# Task requirements:
The answer must be every line below that holds the word "candel".

(Records from a collection)
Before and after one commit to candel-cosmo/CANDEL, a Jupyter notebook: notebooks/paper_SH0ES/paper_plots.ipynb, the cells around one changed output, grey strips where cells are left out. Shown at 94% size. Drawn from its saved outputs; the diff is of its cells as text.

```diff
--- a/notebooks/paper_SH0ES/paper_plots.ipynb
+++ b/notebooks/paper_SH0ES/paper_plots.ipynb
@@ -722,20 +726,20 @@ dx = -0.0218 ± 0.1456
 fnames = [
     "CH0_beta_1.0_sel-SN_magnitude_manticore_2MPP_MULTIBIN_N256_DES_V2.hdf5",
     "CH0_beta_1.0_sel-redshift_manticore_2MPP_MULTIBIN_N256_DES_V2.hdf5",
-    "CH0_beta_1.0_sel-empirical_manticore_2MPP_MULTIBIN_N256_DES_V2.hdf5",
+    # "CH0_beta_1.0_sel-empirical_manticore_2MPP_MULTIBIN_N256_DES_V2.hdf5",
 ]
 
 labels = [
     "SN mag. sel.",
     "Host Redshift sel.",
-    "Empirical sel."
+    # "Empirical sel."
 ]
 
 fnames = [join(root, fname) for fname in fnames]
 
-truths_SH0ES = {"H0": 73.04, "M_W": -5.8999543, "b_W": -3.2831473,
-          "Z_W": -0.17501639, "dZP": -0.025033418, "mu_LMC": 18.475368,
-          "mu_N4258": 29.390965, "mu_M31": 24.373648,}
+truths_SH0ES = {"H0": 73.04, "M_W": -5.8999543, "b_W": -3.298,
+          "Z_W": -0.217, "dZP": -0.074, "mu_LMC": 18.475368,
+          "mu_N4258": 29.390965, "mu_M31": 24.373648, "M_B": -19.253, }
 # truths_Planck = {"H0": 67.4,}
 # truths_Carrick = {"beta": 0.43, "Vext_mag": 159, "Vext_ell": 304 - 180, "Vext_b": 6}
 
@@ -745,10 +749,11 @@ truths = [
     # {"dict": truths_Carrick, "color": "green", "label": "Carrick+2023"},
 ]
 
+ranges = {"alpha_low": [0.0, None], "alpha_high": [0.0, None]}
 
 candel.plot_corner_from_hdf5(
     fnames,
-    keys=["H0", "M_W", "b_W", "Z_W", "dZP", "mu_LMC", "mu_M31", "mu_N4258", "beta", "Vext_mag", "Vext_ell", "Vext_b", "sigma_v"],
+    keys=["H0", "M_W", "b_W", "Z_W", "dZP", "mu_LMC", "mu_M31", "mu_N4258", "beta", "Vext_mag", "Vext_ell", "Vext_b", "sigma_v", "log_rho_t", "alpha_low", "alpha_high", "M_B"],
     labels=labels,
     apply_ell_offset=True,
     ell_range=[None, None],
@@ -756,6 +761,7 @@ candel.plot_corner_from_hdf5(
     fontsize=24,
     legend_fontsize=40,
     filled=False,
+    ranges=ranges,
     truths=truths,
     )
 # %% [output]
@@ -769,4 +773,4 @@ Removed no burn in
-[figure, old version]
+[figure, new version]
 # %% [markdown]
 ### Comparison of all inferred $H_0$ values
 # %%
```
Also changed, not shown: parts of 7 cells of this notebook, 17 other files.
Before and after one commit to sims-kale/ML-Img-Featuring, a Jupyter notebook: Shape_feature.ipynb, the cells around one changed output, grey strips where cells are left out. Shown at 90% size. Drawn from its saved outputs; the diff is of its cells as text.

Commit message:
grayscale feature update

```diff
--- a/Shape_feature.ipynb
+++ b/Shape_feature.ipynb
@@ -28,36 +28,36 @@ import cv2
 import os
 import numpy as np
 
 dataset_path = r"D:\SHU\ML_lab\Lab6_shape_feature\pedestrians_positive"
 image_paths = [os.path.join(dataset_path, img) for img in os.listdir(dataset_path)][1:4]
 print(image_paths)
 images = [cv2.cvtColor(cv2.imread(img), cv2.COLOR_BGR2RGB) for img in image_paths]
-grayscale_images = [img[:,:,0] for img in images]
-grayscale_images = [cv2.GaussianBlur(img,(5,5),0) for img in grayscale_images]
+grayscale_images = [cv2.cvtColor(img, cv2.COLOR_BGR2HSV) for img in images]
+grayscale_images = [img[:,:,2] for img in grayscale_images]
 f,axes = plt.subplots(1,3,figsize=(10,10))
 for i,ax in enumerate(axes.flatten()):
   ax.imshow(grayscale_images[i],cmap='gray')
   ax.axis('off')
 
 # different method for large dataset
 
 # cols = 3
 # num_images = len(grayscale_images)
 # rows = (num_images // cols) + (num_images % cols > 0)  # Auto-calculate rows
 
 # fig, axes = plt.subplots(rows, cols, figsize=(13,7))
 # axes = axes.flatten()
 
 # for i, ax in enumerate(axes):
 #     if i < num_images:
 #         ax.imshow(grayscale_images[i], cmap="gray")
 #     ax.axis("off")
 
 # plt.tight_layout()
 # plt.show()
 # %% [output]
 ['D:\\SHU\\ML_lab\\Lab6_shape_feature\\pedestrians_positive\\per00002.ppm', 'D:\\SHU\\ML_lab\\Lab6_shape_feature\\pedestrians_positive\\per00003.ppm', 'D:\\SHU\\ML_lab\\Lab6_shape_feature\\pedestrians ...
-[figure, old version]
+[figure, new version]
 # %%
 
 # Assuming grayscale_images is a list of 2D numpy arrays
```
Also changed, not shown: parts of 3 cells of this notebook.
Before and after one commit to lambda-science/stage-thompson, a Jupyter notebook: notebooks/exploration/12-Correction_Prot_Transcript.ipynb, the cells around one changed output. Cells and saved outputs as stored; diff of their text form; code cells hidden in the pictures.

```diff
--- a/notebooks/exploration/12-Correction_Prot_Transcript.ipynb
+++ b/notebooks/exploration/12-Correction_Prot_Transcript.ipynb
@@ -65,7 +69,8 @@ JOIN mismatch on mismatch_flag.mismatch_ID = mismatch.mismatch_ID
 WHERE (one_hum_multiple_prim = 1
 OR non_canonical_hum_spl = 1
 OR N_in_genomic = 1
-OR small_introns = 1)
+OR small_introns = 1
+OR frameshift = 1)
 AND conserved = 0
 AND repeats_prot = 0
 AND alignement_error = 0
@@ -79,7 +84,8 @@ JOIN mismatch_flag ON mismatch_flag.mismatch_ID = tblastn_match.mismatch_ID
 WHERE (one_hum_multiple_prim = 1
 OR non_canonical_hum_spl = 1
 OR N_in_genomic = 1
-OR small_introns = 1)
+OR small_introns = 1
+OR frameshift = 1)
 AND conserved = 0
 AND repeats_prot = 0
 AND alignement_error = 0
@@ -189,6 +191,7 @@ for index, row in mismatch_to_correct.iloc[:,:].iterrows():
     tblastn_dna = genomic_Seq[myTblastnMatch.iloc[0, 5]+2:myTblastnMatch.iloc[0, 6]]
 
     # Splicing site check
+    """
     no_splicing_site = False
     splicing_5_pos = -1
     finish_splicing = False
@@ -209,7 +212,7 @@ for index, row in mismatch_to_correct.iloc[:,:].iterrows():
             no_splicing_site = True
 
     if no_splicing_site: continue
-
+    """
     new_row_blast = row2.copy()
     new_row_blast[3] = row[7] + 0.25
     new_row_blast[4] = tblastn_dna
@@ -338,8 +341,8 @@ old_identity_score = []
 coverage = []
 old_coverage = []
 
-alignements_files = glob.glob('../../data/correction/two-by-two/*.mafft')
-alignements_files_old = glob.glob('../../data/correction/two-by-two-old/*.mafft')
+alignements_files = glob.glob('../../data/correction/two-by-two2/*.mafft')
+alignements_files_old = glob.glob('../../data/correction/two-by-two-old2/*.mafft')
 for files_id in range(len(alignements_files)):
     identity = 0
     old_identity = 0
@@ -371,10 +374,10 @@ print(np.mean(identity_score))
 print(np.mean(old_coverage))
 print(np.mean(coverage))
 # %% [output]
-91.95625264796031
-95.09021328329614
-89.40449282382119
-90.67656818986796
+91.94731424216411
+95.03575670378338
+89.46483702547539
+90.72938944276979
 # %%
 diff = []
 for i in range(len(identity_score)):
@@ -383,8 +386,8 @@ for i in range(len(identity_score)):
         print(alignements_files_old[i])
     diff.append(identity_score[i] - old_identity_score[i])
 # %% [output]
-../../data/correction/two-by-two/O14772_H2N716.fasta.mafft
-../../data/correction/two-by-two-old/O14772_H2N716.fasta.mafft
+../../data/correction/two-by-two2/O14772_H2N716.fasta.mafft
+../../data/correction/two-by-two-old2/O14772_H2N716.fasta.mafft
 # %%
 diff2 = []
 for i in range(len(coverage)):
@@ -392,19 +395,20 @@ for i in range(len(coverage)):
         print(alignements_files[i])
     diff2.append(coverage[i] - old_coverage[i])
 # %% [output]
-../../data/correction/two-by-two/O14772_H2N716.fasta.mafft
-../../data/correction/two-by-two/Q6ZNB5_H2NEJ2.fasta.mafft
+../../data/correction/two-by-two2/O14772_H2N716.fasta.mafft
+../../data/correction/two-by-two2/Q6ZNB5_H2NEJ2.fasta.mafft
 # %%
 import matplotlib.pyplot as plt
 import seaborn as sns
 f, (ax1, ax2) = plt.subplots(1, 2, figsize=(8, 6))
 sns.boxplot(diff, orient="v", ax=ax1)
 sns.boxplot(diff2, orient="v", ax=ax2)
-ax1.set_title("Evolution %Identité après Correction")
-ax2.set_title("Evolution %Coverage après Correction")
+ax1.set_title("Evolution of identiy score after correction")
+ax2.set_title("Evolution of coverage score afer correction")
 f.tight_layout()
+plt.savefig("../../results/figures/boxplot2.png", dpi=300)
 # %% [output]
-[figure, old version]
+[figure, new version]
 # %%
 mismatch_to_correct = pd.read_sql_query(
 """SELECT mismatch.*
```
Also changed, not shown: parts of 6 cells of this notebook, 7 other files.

# Result of the task:
Before and after one commit to candel-cosmo/CANDEL, a Jupyter notebook: notebooks/paper_SH0ES/paper_plots.ipynb, the cells around one changed output, grey strips where cells are left out. Shown at 94% size. Drawn from its saved outputs; the diff is of its cells as text.
 candel.plot_corner_from_hdf5(
@@ -756,6 +761,7 @@ candel.plot_corner_from_hdf5(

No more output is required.